Your comments will be much appreciated.

The only thing I would caution against is copying the project folder directly onto another project folder. In Windows, that doesn’t replace the folder, it merges the two folders together. It could result in a number of problems down the road. Always rename or remove the older copy before bringing a fresh one down. When I’m constantly switching machines, I like to keep a stack of recent versions on both computers anyway. I’ve found it’s just too easy to get things mixed up and sometimes copy the wrong version, reverting edits I’ve made in the past. If I keep a stack of recent versions of the project then I can go back and find where I made those edits and tidy up the current project with them. So for that reason I find the File/Back Up/Back Up To... command’s automatic datestamp and zip archival feature to be less cumbersome than trying to handle all of this by hand, but YMMV.

Thank you very much for that sound advice AmberV, I will take it on board the next time I switch computers and from now on. I have started putting a note in my text just before I switch as a flag to say which computer this folder has just come from and date and time. Not foolproof, of course but together with the auto backups I hope it will keep me well organised.

Once again, thanks for your time and knowledge.


I have two desktops at home, a laptop, and my desktop at work. All have Scrivener installed on them and regardless of what machine I’m sitting at, when I open Scrivener, it takes me to exactly where I left off, regardless of what machine I was at previously.

I accomplish this ridiculously convenient miracle through the use of Dropbox. I have my project saved to a single folder on my Dropbox (which is always running on all computers I use) and so when I open it, regardless of where I open it, I’m always using the exact same project file and work-in-progress.

The mandatory requirement for doing this is to simply remember to exit/backup whenever you leave one machine, like going home from work at the end of the day or stopping for the night at home. That assures the project closes and backs up properly, ready for you whenever/wherever you need it.

I back up my entire Dropbox folder regularly (I should do daily, but I don’t) into my Googledrive on the cloud and to a desktop folder on my main computer at home. Triple redundancy.

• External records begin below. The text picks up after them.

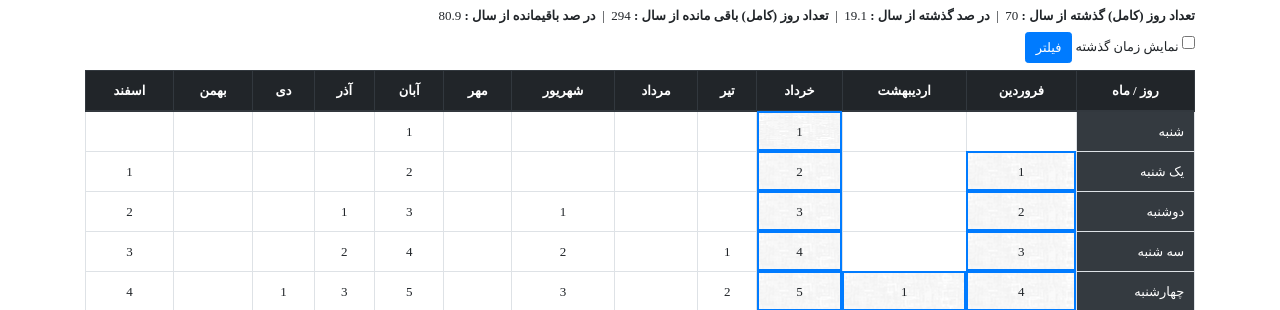
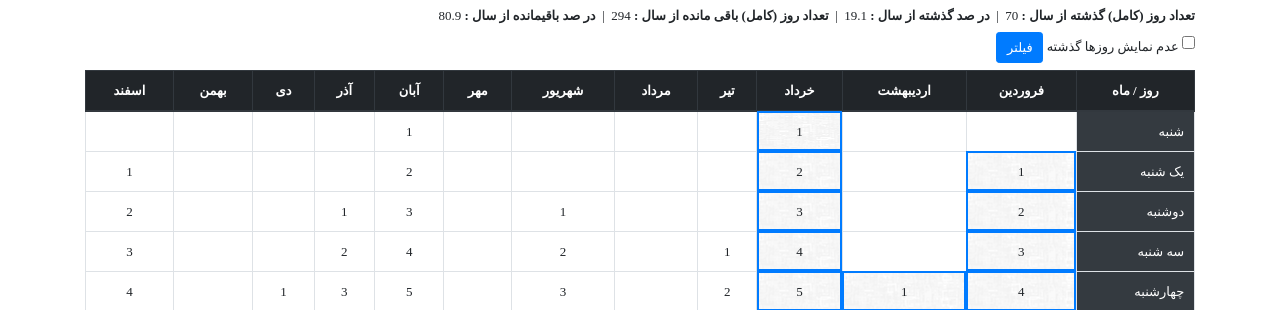
Before and after one commit to mh828/timeTracker, a PHP site: page /calendar/year in a window 1280 px wide. Shown: the part 46-356 px from the top of the page. Run offline with PHP 8.4, Linux system fonts and the light colour scheme; some libraries are stand-ins or nearby versions; some web fonts are replaced.

Commit message:
dont show passed days in year : fix

```diff
--- a/pages/calendar/year.php
+++ b/pages/calendar/year.php
@@ -55,7 +55,7 @@ function body()
                     <?= $dontShowPassed ? 'checked' : '' ?>
                        id="show_passed_checkbox" value="1" name="dont_show_passed"/>
                 <label class="form-check-label" for="show_passed_checkbox">
-                    نمایش زمان گذشته
+                    عدم نمایش روزها گذشته
                 </label>
 
                 <input type="submit" class="btn btn-primary" value="فیلتر"/>
```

Scott, thanks so much for this useful suggestion. To be sure I understand it all, could you elaborate on what you mean by “exit/backup” below? I have found that when I save anything to a folder or subfolder in my PC’s Dropbox, it appears to do an almost immediate synch with my folder on Is the backup you mention the one in Scrivener, or are you simply saving your .scriv folders to Dropbox on the local machine?

Thank you ,Scott, for the advice. I will trial Dropbox when I start my next new project.


I think I know what he’s referring to. First, you must close all of your projects that are located in a Dropbox folder, and let the final few file changes upload to the Dropbox servers before you can go to another computer and open those projects. These final few files include a “lock file” which tells Scrivener that the project is open, which helps dropbox users avoid editing the same project on different computers simultaneously.

In addition to Scrivener doing a final cleanup of it’s temporary files when it quits, it will also, by default, make a backup copy of your entire project in its designated backup folder (see Tools->Options->Backup for where that is, or to change the settings). By exiting Scrivener, you accomplish all of this file cleanup & backup creation. By letting Dropbox sync up afterwards, before you sleep or shut off the computer you’re currently at, you give it time to upload the file cleanups so that your other computers will download those last couple of crucial file changes when they are turned on/woken up.

Thanks very much, Robert!